This is a pretty strange notion: buying insurance after you already know you need it. I can hear my actuary friends saying, "Hey, wait a minute. You can't do that!" Well, these are special circumstances, so maybe you can. The problem is, someone has to provide the capital, so that communities can rebuild.
AM Best addresses the fallout from the move in Mississippi to require insurance companies to cover flood damage, the language of the homeowner's policies be damned. "Any sort of move in this direction is an affront to the constitution and sets a horrendous precedent," says Bob Hartwig, chief economist with the Insurance Information Institute. "You cannot have a capitalist economy where contracts are ignored."
Louisiana's insurance commissioner, J Robert Woooley, also thinks that the Mississippi approach is a bad idea. If a law compelled coverage where the contract voids it, there would be a rush of "first one to the door" claims. "If you don't get there first, you're going to get nothing..." Because your insurance company might just crumble under the pressure of these unanticipated payouts.
No Sympathy for Insurers
Famed litigant Richard Scruggs (we've met him before, we'll see him again) has no sympathy for the insurers. "If an insurance company or two has to go broke, I'm sorry. I'd rather see an insurance company go broke than the tens of thousands of my friends and neighbors in Mississippi, Alabama and Louisiana go bankrupt." (Perhaps it does not occur to Scruggs that some of his neighbors might work for insurance companies!) The stakes are enormous -- not just in this particular instance, but in any foreseeable circumstance where public need is perceived to supercede the language of a contract.
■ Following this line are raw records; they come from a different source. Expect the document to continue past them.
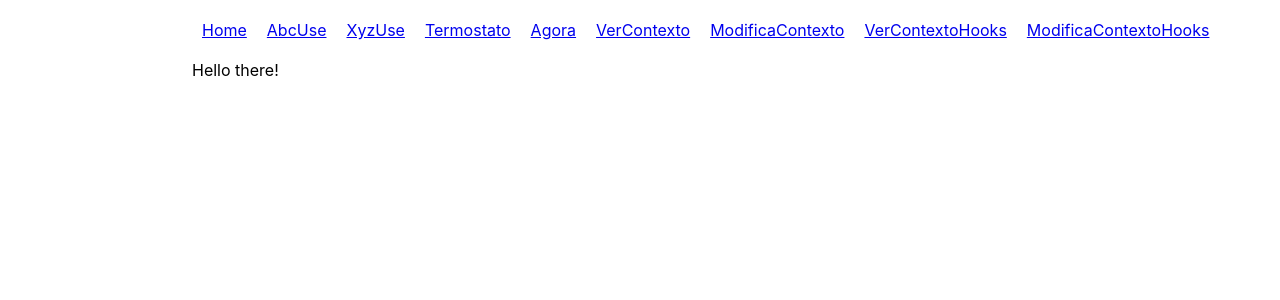
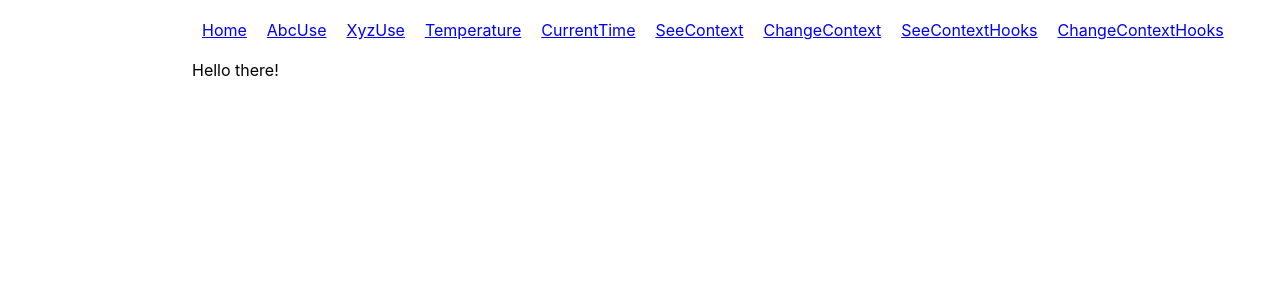
Before and after one commit to fernandobhz/hello-react-basics, a React (Create React App) app: page / in a window 1280 px wide. Shown: the top 300 px of the page. Built offline with nearby package versions, Linux system fonts and the light colour scheme.

Commit message:
chore: en Us translation

```diff
--- a/src/App.js
+++ b/src/App.js
@@ -24,16 +24,18 @@ function XyzUse() {
 
 // ----------------------------------------------------------------------------------------------------------------------------------------
 
-function Termostato({ initialValue = 30 }) {
+function Temperature({ initialValue = 30 }) {
   const [value, setValue] = useState(initialValue);
 
   return (
-    <div>
-      Quanto é quente para você?
-      <button onClick={() => setValue(value - 1)}>( - )</button>
-      <input type="text" value={value} onChange={event => setValue(event.target.value)} />
-      <button onClick={() => setValue(value + 1)}>( + )</button>
-      Você disse que {value} é quente para você!!!
+    <div style={{ display: "flex", justifyContent: 'space-between', width: '70%' }}>
+      <span>How many degrees Celsius is hot for you?</span>
+      <span>
+        <button onClick={() => setValue(value - 1)}>( - )</button>
+        <input type="text" value={value} onChange={event => setValue(event.target.value)} />
+        <button onClick={() => setValue(value + 1)}>( + )</button>
+      </span>
+      <span>You said that '{value}' is hot for you!</span>
     </div>
   );
 }
@@ -43,16 +45,16 @@ function Termostato({ initialValue = 30 }) {
 const utcServiceUrl = `https://app-current-utc-git-fernandobh.herokuapp.com`;
 const fetchJson = (...args) => fetch(...args).then(response => response.json());
 
-function Agora() {
+function CurrentTime() {
   const [utc, setUtc] = useState(`loading`);
 
-  const atualiza = () => fetchJson(utcServiceUrl).then(setUtc);
+  const updateUtc = () => fetchJson(utcServiceUrl).then(setUtc);
 
-  useEffect(atualiza, []);
+  useEffect(updateUtc, []);
 
   return (
     <div>
-      Agora é: '{utc}', <button onClick={atualiza}>atualizar</button>
+      The current utc is : '{utc}', <button onClick={updateUtc}>update current utc</button>
     </div>
   );
 }
@@ -64,16 +66,16 @@ const LastChangeContext = createContext({
   setChange: () => {},
 });
 
-function VerContexto() {
-  return <LastChangeContext.Consumer>{({ change }) => <div>A ultima mudança foi: '{change}'</div>}</LastChangeContext.Consumer>;
+function SeeContext() {
+  return <LastChangeContext.Consumer>{({ change }) => <div>The last change was: '{change}'</div>}</LastChangeContext.Consumer>;
 }
 
-function ModificaContexto() {
+function ChangeContext() {
   return (
     <LastChangeContext.Consumer>
       {({ setChange }) => (
         <div>
-          <button onClick={() => setChange(prompt("qual o novo valor do contexto?", Math.random().toString(36).slice(-5)))}>Atualizar contexto</button>
+          <button onClick={() => setChange(prompt("New value of context:", Math.random().toString(36).slice(-5)))}> Update Context </button>
         </div>
       )}
     </LastChangeContext.Consumer>
@@ -82,18 +84,18 @@ function ModificaContexto() {
 
 // ----------------------------------------------------------------------------------------------------------------------------------------
 
-function VerContextoHooks() {
+function SeeContextHooks() {
   const { change } = useContext(LastChangeContext);
 
-  return <div>(Hooks) A ultima mudança foi: '{change}'</div>;
+  return <div>(Hooks) The last change was: '{change}'</div>;
 }
 
-function ModificaContextoHooks() {
+function ChangeContextHooks() {
   const { setChange } = useContext(LastChangeContext);
 
   return (
     <div>
-      (Hooks) <button onClick={() => setChange(prompt("qual o novo valor do contexto?", Math.random().toString(36).slice(-5)))}>Atualizar contexto</button>
+      (Hooks) <button onClick={() => setChange(prompt("New value of context:", Math.random().toString(36).slice(-5)))}> Update Context </button>
     </div>
   );
 }
@@ -114,24 +116,24 @@ function App() {
           <Link to="/">Home</Link>
           <Link to="/AbcUse/a/b/c">AbcUse</Link>
           <Link to="/XyzUse/1/2/3">XyzUse</Link>
-          <Link to="/Termostato">Termostato</Link>
-          <Link to="/Agora">Agora</Link>
-          <Link to="/VerContexto">VerContexto</Link>
-          <Link to="/ModificaContexto">ModificaContexto</Link>
-          <Link to="/VerContextoHooks">VerContextoHooks</Link>
-          <Link to="/ModificaContextoHooks">ModificaContextoHooks</Link>
+          <Link to="/Temperature">Temperature</Link>
+          <Link to="/CurrentTime">CurrentTime</Link>
+          <Link to="/SeeContext">SeeContext</Link>
+          <Link to="/ChangeContext">ChangeContext</Link>
+          <Link to="/SeeContextHooks">SeeContextHooks</Link>
+          <Link to="/ChangeContextHooks">ChangeContextHooks</Link>
           <br />
           <br />
           <Switch>
             <Route path="/" exact component={Home} />
             <Route path="/AbcUse/:a/:b/:c" exact component={AbcUse} />
             <Route path="/XyzUse/:x/:y/:z" exact component={XyzUse} />
-            <Route path="/Termostato/" exact component={Termostato} />
-            <Route path="/Agora/" exact component={Agora} />
-            <Route path="/VerContexto/" component={VerContexto} />
-            <Route path="/ModificaContexto/" component={ModificaContexto} />
-            <Route path="/VerContextoHooks/" component={VerContextoHooks} />
-            <Route path="/ModificaContextoHooks/" component={ModificaContextoHooks} />
+            <Route path="/Temperature/" exact component={Temperature} />
+            <Route path="/CurrentTime/" exact component={CurrentTime} />
+            <Route path="/SeeContext/" component={SeeContext} />
+            <Route path="/ChangeContext/" component={ChangeContext} />
+            <Route path="/SeeContextHooks/" component={SeeContextHooks} />
+            <Route path="/ChangeContextHooks/" component={ChangeContextHooks} />
           </Switch>
         </LastChangeContext.Provider>
       </BrowserRouter>
```
Also changed, not shown: src/App.css (line endings or trailing spaces).
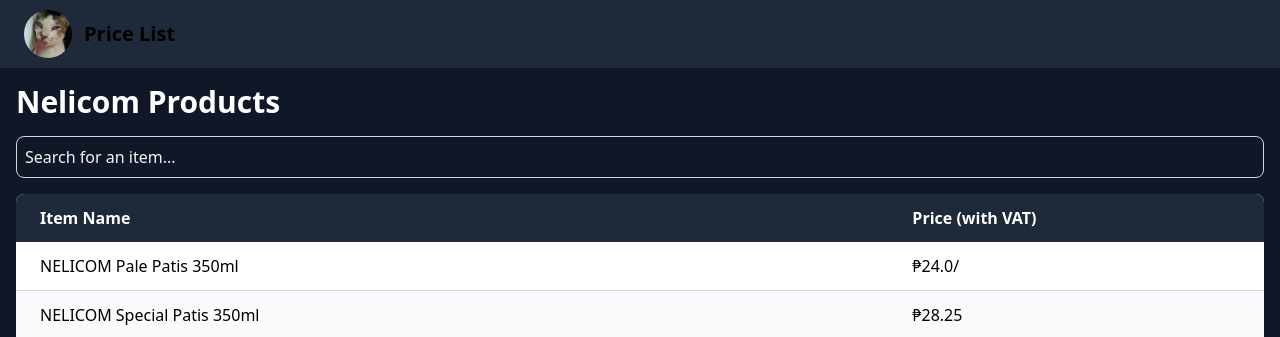
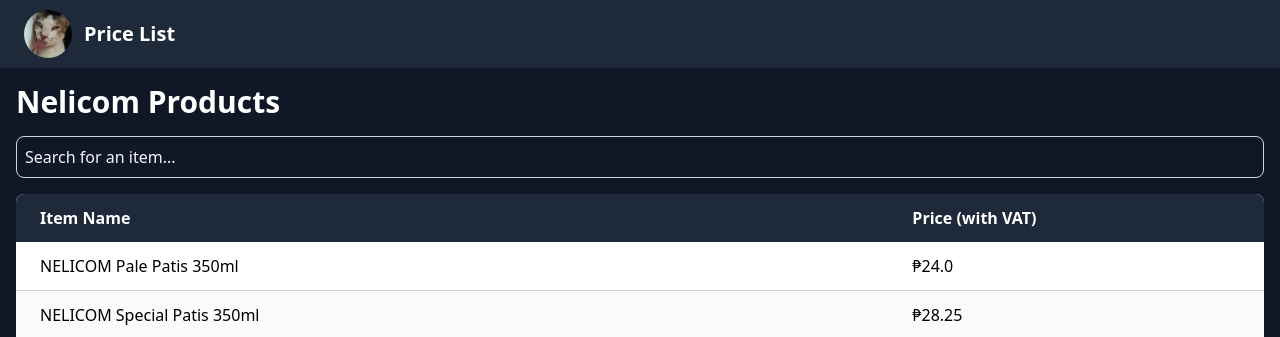
Before and after one commit to IamHomen/pricey, a website: page nelicom.html in a window 1280 px wide. Shown: the top 337 px of the page. Drawn offline with Linux system fonts and the light colour scheme.

Commit message:
Update nelicom.html

```diff
--- a/nelicom.html
+++ b/nelicom.html
@@ -26,7 +26,7 @@
 
                     <img src="./logo.png" class="mr-3 h-12 w-12 rounded-full" alt="Price List" />
 
-                    <span class="self-center text-xl font-semibold whitespace-nowrap dark:text-white">Price List</span>
+                    <span class="self-center text-xl font-semibold whitespace-nowrap dark:text-white text-white">Price List</span>
 
                 </a>
 
@@ -111,7 +111,7 @@
 
                     <td class="py-3 px-6">NELICOM Pale Patis 350ml</td>
 
-                    <td class="py-3 px-6">₱24.0/</td>
+                    <td class="py-3 px-6">₱24.0</td>
 
                 </tr>
 
```
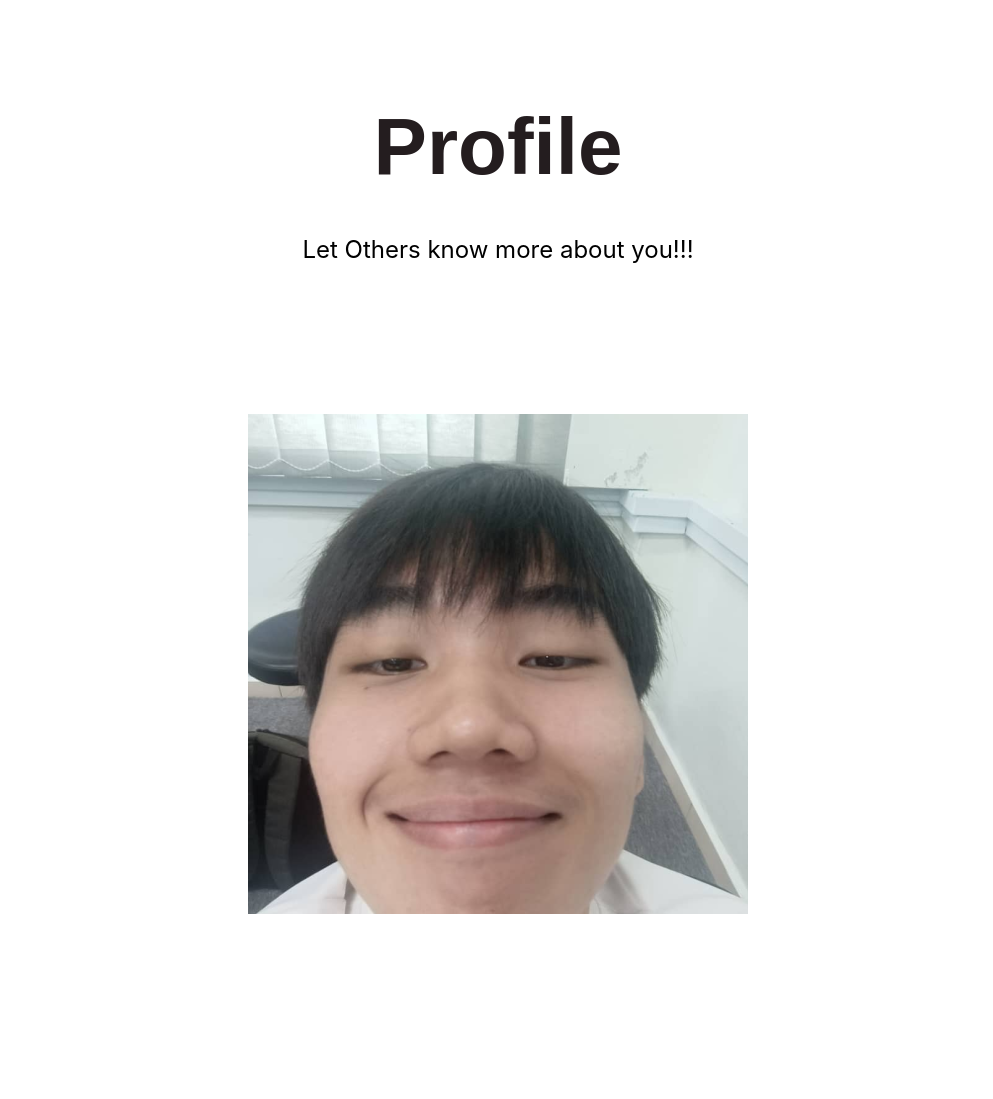
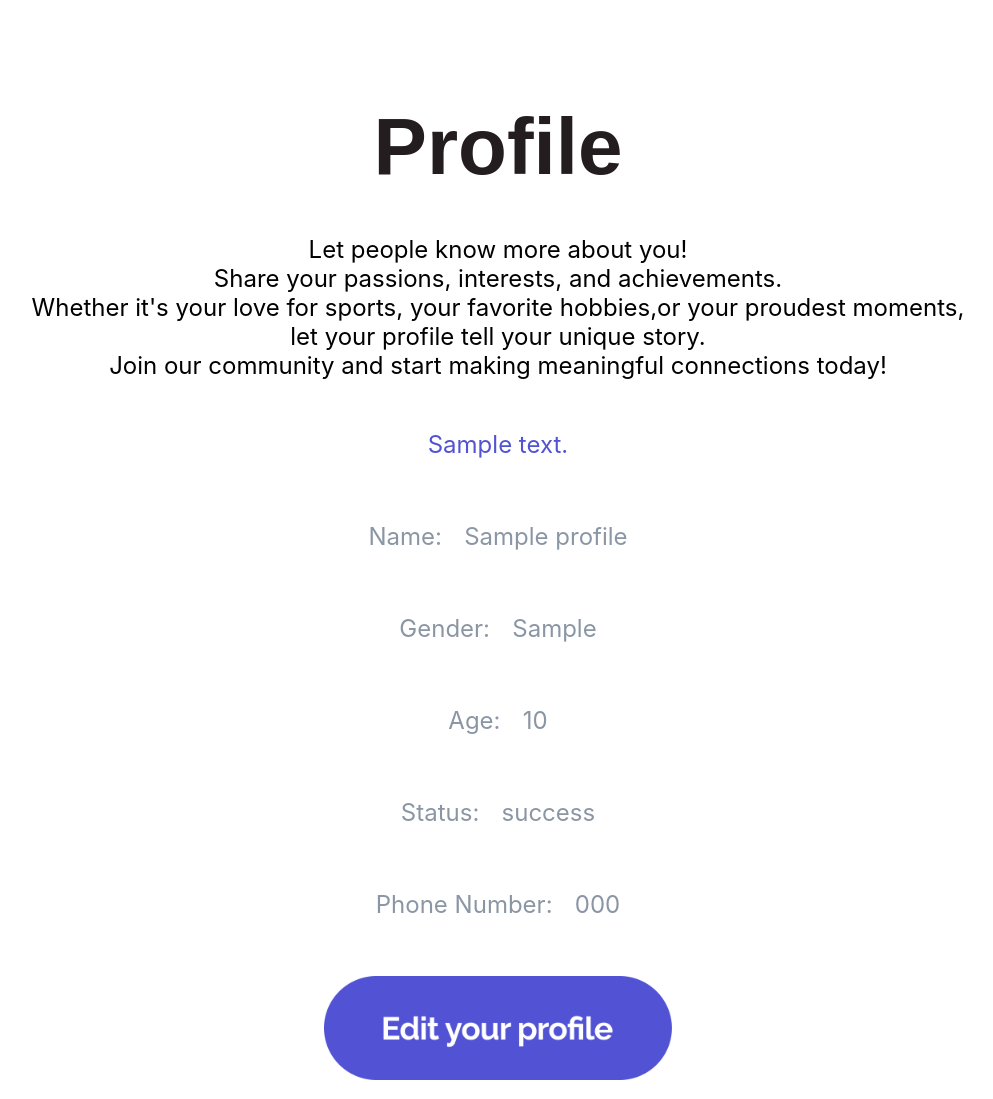
Before and after one commit to liowzhiheng/JomTeam, a PHP site: page /main.php in a window 1280 px wide. Shown: the part 2624-3723 px from the top of the page, without its empty margins (142-1135 px from the left). Before the commit the page ends 3538 px from the top, so only its background shows below. Run offline with PHP 8.4, Linux system fonts and the light colour scheme; the visitor is signed in with stand-in values (Sample User, id 1); tables that the repository leaves empty or names only in its code hold one stand-in row (values such as "Sample post").

Commit message:
main有profile了yay 图片做不出来

```diff
--- a/main.css
+++ b/main.css
@@ -185,14 +185,13 @@ body {
     text-align: center;
     color: #241D1F;
     font-size: 500%;
-    font-family: 'Raleway'-apple-system, BlinkMacSystemFont, "Segoe UI", Roboto, "Helvetica Neue", Arial, sans-serif;
+    font-family: 'Raleway' -apple-system, BlinkMacSystemFont, "Segoe UI", Roboto, "Helvetica Neue", Arial, sans-serif;
     font-weight: 700;
     word-wrap: break-word;
     margin-top: 10%;
 }
 
-.find_match_content
-{
+.find_match_content {
     margin-top: 1%;
     text-align: center;
     color: rgb(0, 0, 0);
@@ -275,14 +274,13 @@ body {
     text-align: center;
     color: #241D1F;
     font-size: 500%;
-    font-family: 'Raleway'-apple-system, BlinkMacSystemFont, "Segoe UI", Roboto, "Helvetica Neue", Arial, sans-serif;
+    font-family: 'Raleway' -apple-system, BlinkMacSystemFont, "Segoe UI", Roboto, "Helvetica Neue", Arial, sans-serif;
     font-weight: 700;
     word-wrap: break-word;
     margin-top: 10%;
 }
 
-.view_profile_content
-{
+.view_profile_content {
     margin-top: 1%;
     text-align: center;
     color: rgb(0, 0, 0);
@@ -290,6 +288,24 @@ body {
     font-family: 'Raleway', -apple-system, BlinkMacSystemFont, "Segoe UI", Roboto, "Helvetica Neue", Arial, sans-serif;
     font-weight: 400;
     word-wrap: break-word
+}
+
+
+
+.main_page_profile_content {
+    color: #8B96A5;
+    font-size: 30%;
+    font-family: 'Inter', -apple-system, BlinkMacSystemFont, "Segoe UI", Roboto, "Helvetica Neue", Arial, sans-serif;
+    font-weight: 400;
+    word-wrap: break-word;
+}
+
+.main_page_profile_content_description {
+    color: #5252D4;
+    font-size: 30%;
+    font-family: 'Inter', -apple-system, BlinkMacSystemFont, "Segoe UI", Roboto, "Helvetica Neue", Arial, sans-serif;
+    font-weight: 400;
+    word-wrap: break-word;
 }
 
 .profile_pic {
@@ -310,3 +326,20 @@ body {
     justify-content: center;
     align-items: center;
 }
+
+.edit_your_profile_button {
+
+    margin: auto;
+    display: flex;
+    justify-content: center;
+    align-items: center;
+}
+
+.edit_your_profile_button img {
+
+    width: 40%;
+    height: auto;
+    margin-top: 5%;
+
+
+}
--- a/main.php
+++ b/main.php
@@ -1,3 +1,26 @@
+<?php
+session_start(); // Start the PHP session
+
+// Check if the user is logged in
+if ($_SESSION["Login"] != "YES") {
+    header("Location: login.php");
+    exit();
+}
+
+// Check if USER_ID is set
+if (!isset($_SESSION["ID"])) {
+    echo "User ID is not set in the session.";
+    exit();
+}
+
+require("config.php");
+
+// Fetch user data
+$user_id = $_SESSION['ID']; // Assuming user ID is stored in session
+$result = mysqli_query($conn, "SELECT * FROM profile WHERE user_id = '$user_id'");
+$rows = mysqli_fetch_assoc($result);
+?>
+
 <!DOCTYPE html>
 <html lang="en">
 
@@ -93,13 +116,53 @@
 
     <!-- view profile-->
     <div class="view_profile">Profile
-        <div class="view_profile_content"><br>Let Others know more about you!!!<br>
+        <div class="view_profile_content"><br>Let people know more about
+            you!<br>Share your passions, interests, and achievements.<br>Whether it's your love for sports, your
+            favorite hobbies,or your proudest
+            moments,<br> let your profile tell your unique story. <br>Join our community and start making
+            meaningful connections today!<br>
         </div>
-        <div class="profile_pic">
+
+        <div>
+            <!-- Profile detail -->
+
+            <div class="group">
+
+                <span><?php echo '<span class="main_page_profile_content_description">' . htmlspecialchars($rows['description']); ?></span>
+            </div>
+
+            <label class="main_page_profile_content">Name:</label>
+            <?php echo '<span class="main_page_profile_content">' . htmlspecialchars($rows['name']); ?>
+        </div>
+        <div class="group">
+            <label for="gender" class="main_page_profile_content ">Gender:</label>
+            <?php echo '<span class="main_page_profile_content">' . htmlspecialchars($rows['gender']); ?>
+        </div>
+        <div class="group">
+            <label for="age" class="main_page_profile_content ">Age:</label>
+            <?php echo '<span class="main_page_profile_content">' . htmlspecialchars($rows['age']); ?>
+        </div>
+        <div class="group">
+            <label for="status" class="main_page_profile_content ">Status:</label>
+            <?php echo '<span class="main_page_profile_content">' . htmlspecialchars($rows['status']); ?>
+        </div>
+        <div class="group">
+            <label for="phone" class="main_page_profile_content ">Phone Number:</label>
+            <?php echo '<span class="main_page_profile_content">' . htmlspecialchars($rows['phone']); ?>
+        </div>
+
+
+        <div class="edit_your_profile_button">
             <a href="view_profile.php">
-                <img src="IMAGE/ZH.png">
+                <img src="IMAGE/edit_your_profile.png">
             </a>
         </div>
+    </div>
+
+    </div>
+
+
+    </div>
 
 </body>
 
```
Also changed, not shown: image/edit_your_profile.png (added), uploads/photo_2024-11-13_14-43-11.jpg (added).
The aftermath of the two hurricanes is an unprecedented catastrophe. The scale of the damage raises new and largely unresolved questions of liability. And as in so many of our recent blogs, one of the most compelling questions is relatively simple: "Who pays?" A simple question with no clear response. It's likely to be years before we know the answer.
Special thanks to blogger Martin Grace at riskprof.com, who has been tracking this ongoing saga.